* Records for this task *
◇ ◇ ◇ ◇ ◇ ◇ ◇

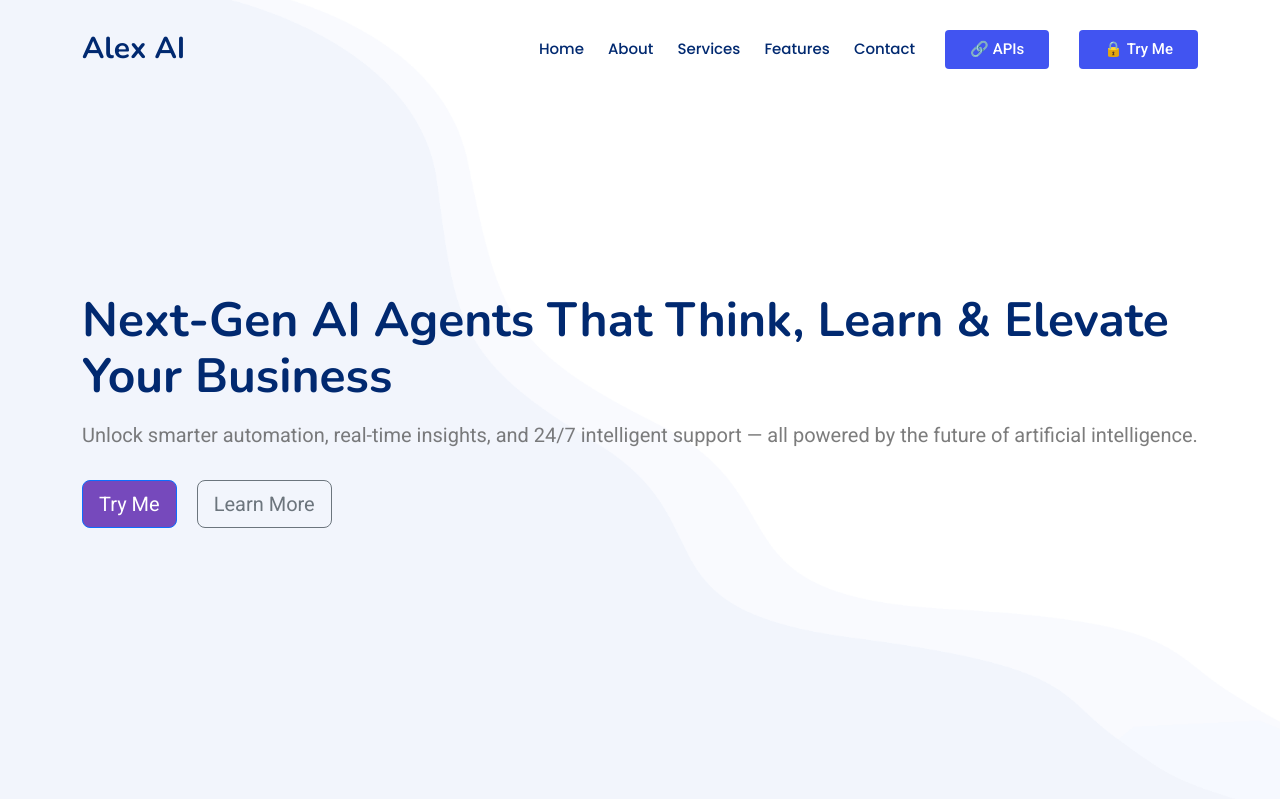
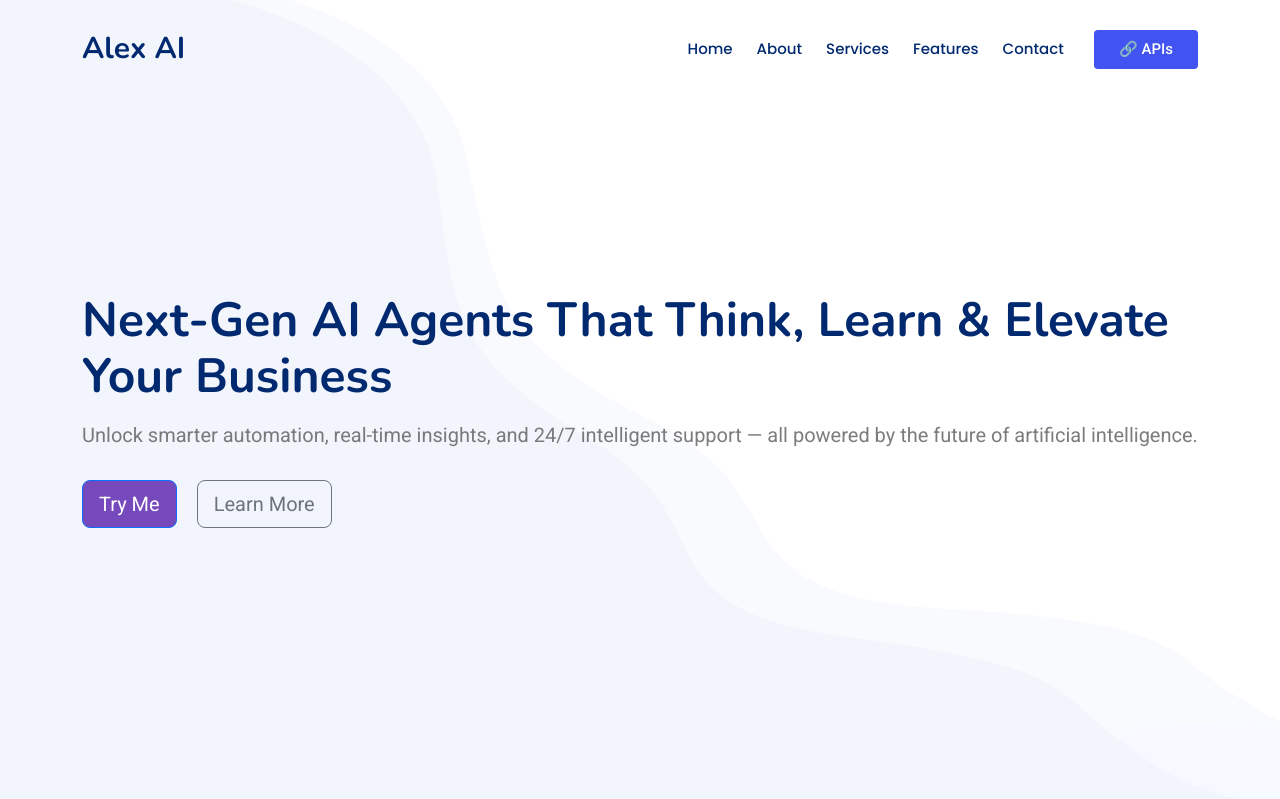
Before and after one commit to AI-ML-Prowork/alex_ai, a Django app: page / in a window 1280 px wide. Shown: the top 799 px of the page. Run offline with Django 5.2, Linux system fonts and the light colour scheme; some libraries are stand-ins or nearby versions.

```diff
--- a/templates/website/index.html
+++ b/templates/website/index.html
@@ -55,7 +55,7 @@
         <i class="mobile-nav-toggle d-xl-none bi bi-list"></i>
       </nav>
       <a href="https://alexai.readme.io/reference#/" class="btn-getstarted flex-md-shrink-0">🔗 APIs</a>
-      <a href="/auth/user-login" class="btn-getstarted outline-primary flex-md-shrink-0">🔒 Try Me</a>
+      {% comment %} <a href="/auth/user-login" class="btn-getstarted outline-primary flex-md-shrink-0">🔒 Try Me</a> {% endcomment %}
     </div>
   </header>
 
```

◇ ◇ ◇ ◇ ◇ ◇ ◇

* Work item *
Among the lines above, find those with the word "class" and list them.

* Exercise answer *
         <i class="mobile-nav-toggle d-xl-none bi bi-list"></i>
       <a href="https://alexai.readme.io/reference#/" class="btn-getstarted flex-md-shrink-0">🔗 APIs</a>
-      <a href="/auth/user-login" class="btn-getstarted outline-primary flex-md-shrink-0">🔒 Try Me</a>
+      {% comment %} <a href="/auth/user-login" class="btn-getstarted outline-primary flex-md-shrink-0">🔒 Try Me</a> {% endcomment %}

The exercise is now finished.